-- WHAT IS REQUIRED --
Look for "Before" in each line of the records, and copy the lines that have it.

======== DATASET

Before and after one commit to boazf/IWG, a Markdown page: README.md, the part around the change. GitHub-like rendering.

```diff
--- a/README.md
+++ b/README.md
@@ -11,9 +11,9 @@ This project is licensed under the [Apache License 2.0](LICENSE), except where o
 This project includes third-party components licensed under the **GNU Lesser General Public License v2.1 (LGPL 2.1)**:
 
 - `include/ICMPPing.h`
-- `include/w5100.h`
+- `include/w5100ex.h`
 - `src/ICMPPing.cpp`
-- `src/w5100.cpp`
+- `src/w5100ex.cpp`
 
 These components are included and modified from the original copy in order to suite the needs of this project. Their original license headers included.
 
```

================
======== DATASET

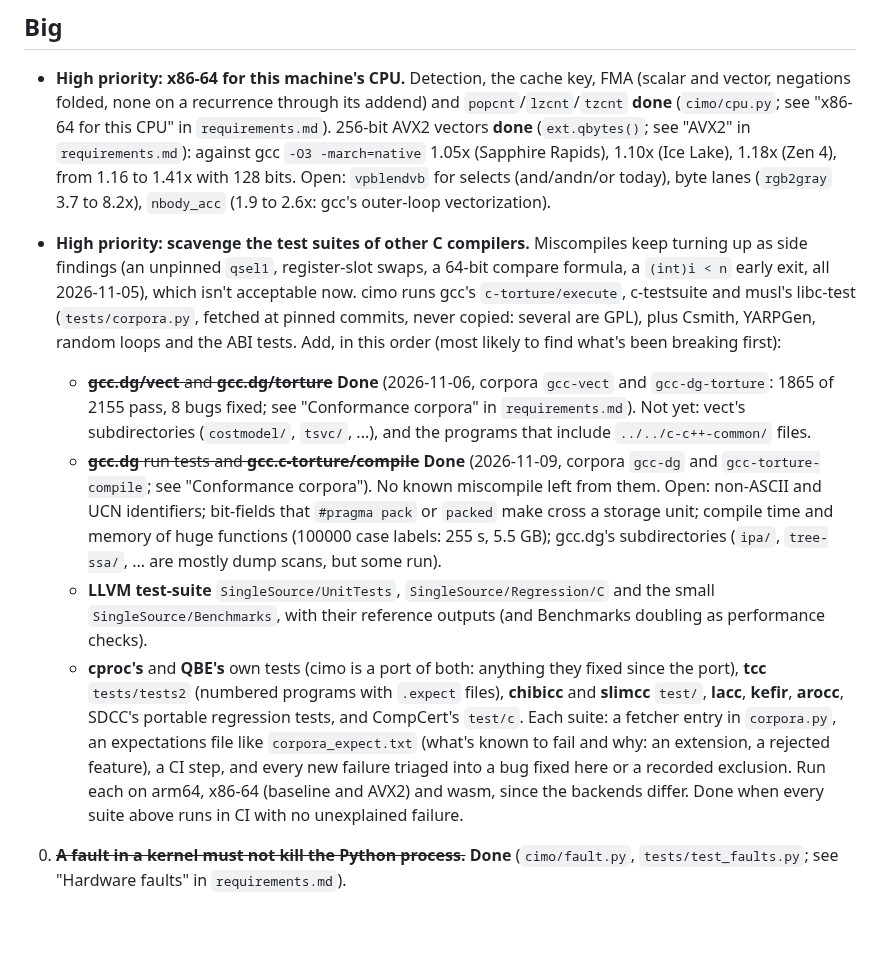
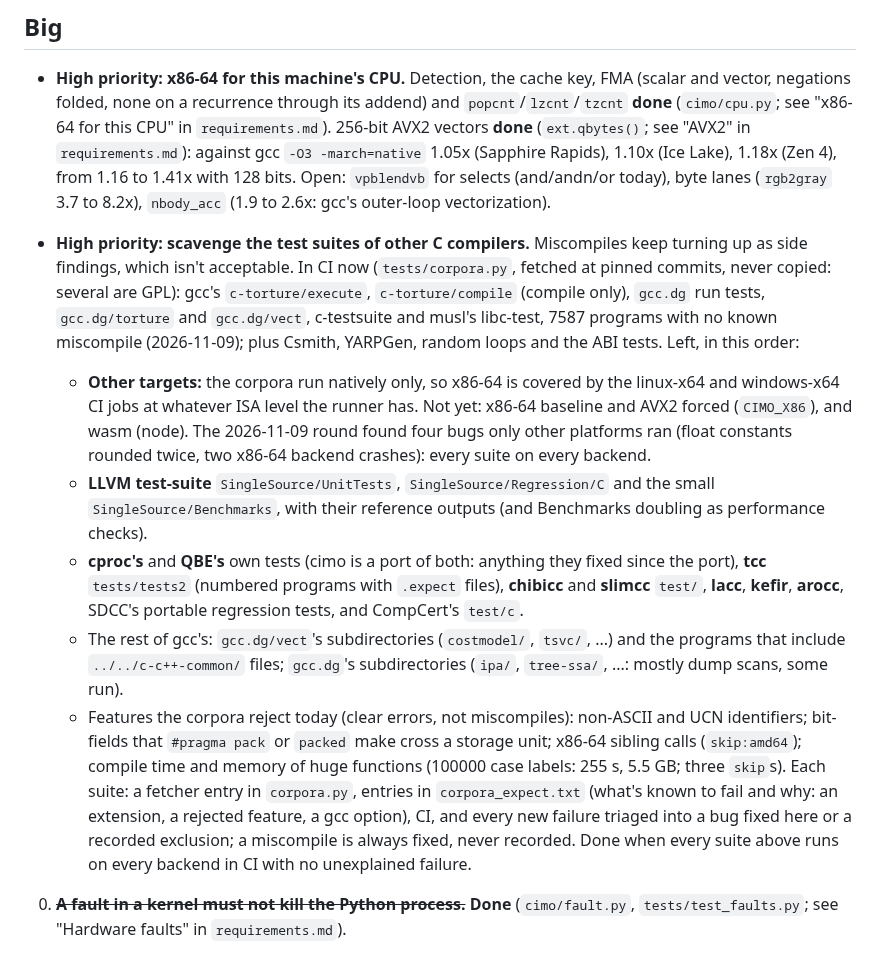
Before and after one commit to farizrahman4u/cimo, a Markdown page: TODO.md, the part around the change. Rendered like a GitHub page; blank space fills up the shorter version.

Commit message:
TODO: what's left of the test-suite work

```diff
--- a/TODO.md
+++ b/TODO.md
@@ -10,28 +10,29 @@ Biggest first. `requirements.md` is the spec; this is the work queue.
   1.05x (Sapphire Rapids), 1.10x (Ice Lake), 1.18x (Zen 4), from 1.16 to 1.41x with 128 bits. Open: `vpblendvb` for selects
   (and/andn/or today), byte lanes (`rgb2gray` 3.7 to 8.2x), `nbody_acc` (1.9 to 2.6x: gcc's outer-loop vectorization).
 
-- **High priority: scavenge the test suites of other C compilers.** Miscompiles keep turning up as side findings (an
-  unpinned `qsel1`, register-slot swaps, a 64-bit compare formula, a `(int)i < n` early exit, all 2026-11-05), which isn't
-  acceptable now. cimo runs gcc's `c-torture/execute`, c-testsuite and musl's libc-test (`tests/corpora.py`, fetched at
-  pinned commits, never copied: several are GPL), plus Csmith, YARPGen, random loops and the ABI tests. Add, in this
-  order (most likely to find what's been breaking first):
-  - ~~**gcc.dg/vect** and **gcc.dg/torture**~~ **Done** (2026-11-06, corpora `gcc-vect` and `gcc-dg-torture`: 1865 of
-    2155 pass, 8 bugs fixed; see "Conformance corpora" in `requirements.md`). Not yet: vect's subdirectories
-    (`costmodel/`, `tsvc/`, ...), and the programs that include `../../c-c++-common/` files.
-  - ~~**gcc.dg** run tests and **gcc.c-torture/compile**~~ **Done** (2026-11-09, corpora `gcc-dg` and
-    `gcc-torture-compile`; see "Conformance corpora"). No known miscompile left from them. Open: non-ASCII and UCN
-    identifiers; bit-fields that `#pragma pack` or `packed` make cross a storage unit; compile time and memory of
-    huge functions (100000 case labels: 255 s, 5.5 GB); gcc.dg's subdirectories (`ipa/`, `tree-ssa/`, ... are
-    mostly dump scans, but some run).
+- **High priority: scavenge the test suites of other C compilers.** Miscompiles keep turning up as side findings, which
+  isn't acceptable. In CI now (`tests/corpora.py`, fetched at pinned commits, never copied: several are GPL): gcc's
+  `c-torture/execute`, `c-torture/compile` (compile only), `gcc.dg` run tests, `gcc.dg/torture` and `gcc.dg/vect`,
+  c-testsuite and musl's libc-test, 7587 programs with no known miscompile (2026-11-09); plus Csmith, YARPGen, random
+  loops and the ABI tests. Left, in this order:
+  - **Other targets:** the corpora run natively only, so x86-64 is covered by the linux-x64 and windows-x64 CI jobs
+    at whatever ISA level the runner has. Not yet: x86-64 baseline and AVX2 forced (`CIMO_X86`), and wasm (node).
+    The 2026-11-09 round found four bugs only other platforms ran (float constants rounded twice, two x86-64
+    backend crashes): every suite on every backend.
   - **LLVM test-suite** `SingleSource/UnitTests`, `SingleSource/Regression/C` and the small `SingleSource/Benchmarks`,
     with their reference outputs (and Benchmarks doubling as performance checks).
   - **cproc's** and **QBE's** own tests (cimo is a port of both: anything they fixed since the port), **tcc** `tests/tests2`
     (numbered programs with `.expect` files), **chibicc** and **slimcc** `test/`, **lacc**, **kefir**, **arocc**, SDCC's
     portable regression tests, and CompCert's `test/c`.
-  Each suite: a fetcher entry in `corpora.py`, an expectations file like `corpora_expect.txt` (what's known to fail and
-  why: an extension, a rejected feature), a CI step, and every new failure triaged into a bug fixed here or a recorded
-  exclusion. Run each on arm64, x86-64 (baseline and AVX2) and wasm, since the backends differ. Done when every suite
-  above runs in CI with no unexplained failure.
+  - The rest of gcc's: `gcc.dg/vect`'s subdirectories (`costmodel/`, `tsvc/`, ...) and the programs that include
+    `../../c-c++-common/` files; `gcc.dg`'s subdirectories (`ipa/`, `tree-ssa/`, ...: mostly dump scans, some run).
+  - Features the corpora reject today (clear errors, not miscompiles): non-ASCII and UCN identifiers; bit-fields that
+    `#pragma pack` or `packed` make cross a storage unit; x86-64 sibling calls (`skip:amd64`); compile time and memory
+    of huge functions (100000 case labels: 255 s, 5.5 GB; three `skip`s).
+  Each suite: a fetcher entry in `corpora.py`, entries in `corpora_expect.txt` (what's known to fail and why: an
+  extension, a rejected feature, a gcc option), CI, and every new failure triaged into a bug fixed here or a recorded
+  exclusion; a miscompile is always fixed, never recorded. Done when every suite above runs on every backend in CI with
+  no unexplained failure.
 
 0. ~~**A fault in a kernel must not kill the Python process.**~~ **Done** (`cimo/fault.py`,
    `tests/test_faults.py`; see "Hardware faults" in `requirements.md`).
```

================

-- RESULT FOR THIS EXERCISE --
Before and after one commit to boazf/IWG, a Markdown page: README.md, the part around the change. GitHub-like rendering.
Before and after one commit to farizrahman4u/cimo, a Markdown page: TODO.md, the part around the change. Rendered like a GitHub page; blank space fills up the shorter version.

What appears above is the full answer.